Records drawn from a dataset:
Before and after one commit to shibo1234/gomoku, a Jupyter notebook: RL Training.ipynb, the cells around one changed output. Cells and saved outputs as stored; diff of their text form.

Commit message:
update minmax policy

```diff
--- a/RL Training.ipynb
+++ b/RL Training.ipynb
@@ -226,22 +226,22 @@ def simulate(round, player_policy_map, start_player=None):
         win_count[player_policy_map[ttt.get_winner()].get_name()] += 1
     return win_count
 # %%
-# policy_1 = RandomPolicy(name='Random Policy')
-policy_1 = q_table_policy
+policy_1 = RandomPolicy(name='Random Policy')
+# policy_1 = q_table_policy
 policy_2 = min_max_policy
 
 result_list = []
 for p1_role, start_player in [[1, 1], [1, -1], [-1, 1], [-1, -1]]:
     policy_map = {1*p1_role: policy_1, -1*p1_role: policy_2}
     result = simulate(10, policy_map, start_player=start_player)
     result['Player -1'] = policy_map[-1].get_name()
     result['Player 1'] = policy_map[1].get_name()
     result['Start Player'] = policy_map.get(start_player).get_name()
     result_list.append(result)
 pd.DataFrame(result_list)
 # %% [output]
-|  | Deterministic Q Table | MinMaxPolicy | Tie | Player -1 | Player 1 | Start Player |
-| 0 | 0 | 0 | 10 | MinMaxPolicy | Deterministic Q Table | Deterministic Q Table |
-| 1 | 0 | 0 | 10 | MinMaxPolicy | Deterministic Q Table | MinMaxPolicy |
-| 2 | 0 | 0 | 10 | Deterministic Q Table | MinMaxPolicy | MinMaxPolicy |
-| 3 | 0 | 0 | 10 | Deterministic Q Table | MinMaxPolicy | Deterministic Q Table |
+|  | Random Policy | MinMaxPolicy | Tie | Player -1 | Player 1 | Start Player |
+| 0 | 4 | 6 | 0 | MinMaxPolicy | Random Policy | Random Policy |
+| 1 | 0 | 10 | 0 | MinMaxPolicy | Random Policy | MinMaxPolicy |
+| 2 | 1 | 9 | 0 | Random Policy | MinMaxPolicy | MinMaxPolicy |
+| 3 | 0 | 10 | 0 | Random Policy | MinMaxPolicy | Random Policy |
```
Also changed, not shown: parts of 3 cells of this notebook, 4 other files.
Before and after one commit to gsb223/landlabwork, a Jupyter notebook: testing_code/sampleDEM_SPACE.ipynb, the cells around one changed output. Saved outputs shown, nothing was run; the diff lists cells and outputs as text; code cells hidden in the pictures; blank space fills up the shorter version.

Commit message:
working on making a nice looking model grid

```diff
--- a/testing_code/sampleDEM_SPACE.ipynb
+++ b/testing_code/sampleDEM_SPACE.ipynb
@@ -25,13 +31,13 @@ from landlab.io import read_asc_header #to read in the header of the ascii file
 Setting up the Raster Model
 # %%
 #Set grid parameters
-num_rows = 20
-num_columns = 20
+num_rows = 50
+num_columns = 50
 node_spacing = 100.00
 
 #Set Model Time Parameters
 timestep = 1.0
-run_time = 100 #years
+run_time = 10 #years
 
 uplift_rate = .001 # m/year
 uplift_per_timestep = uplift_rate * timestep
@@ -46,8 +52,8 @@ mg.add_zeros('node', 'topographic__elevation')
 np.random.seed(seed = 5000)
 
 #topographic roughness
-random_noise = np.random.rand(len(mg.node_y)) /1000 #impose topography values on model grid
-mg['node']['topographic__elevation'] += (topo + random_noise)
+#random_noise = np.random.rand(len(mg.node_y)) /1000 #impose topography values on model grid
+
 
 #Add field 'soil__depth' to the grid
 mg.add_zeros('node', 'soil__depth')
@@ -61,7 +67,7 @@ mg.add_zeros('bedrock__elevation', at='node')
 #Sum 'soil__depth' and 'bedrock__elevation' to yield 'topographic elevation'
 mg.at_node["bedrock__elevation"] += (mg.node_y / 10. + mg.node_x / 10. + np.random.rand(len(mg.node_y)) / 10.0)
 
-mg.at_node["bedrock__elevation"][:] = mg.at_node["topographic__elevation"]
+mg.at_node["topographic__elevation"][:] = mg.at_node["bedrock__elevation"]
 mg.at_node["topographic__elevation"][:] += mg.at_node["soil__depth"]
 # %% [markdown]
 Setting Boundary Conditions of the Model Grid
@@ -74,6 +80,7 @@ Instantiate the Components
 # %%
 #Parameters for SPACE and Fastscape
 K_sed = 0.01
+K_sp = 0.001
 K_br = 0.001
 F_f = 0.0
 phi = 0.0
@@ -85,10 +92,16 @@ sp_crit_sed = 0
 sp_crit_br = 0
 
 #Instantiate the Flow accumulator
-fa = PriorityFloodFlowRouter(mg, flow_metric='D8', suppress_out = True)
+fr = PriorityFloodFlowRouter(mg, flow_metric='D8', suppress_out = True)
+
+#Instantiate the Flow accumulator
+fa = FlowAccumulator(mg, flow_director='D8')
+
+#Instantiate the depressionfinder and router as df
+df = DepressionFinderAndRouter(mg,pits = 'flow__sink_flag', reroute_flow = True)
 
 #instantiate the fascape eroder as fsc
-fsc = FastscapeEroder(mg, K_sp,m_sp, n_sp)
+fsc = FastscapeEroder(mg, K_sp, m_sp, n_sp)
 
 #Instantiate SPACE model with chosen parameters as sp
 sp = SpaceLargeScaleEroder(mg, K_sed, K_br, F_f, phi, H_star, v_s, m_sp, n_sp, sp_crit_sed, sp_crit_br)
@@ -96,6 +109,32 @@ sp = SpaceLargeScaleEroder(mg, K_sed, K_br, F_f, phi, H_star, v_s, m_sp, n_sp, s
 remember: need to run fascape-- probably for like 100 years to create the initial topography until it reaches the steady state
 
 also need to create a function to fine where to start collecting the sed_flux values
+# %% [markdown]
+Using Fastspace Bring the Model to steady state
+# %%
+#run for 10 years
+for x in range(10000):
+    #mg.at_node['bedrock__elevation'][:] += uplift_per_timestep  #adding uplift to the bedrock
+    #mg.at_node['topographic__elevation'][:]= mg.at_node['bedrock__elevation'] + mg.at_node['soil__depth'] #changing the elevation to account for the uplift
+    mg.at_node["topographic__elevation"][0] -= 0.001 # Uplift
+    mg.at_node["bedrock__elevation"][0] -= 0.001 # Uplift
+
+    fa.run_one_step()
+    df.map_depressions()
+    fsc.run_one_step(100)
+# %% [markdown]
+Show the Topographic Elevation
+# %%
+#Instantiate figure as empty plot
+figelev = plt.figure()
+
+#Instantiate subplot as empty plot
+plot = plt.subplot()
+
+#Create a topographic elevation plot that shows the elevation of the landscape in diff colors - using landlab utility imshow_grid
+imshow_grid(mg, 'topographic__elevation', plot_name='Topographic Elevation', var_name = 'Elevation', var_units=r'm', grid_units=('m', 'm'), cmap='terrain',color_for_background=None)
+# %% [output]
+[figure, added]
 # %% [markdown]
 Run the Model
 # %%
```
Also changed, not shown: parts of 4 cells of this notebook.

Goal of the exercise:
From the entries, report each line that includes the word "years".

Task solution:
-run_time = 100 #years
+run_time = 10 #years
 remember: need to run fascape-- probably for like 100 years to create the initial topography until it reaches the steady state
+#run for 10 years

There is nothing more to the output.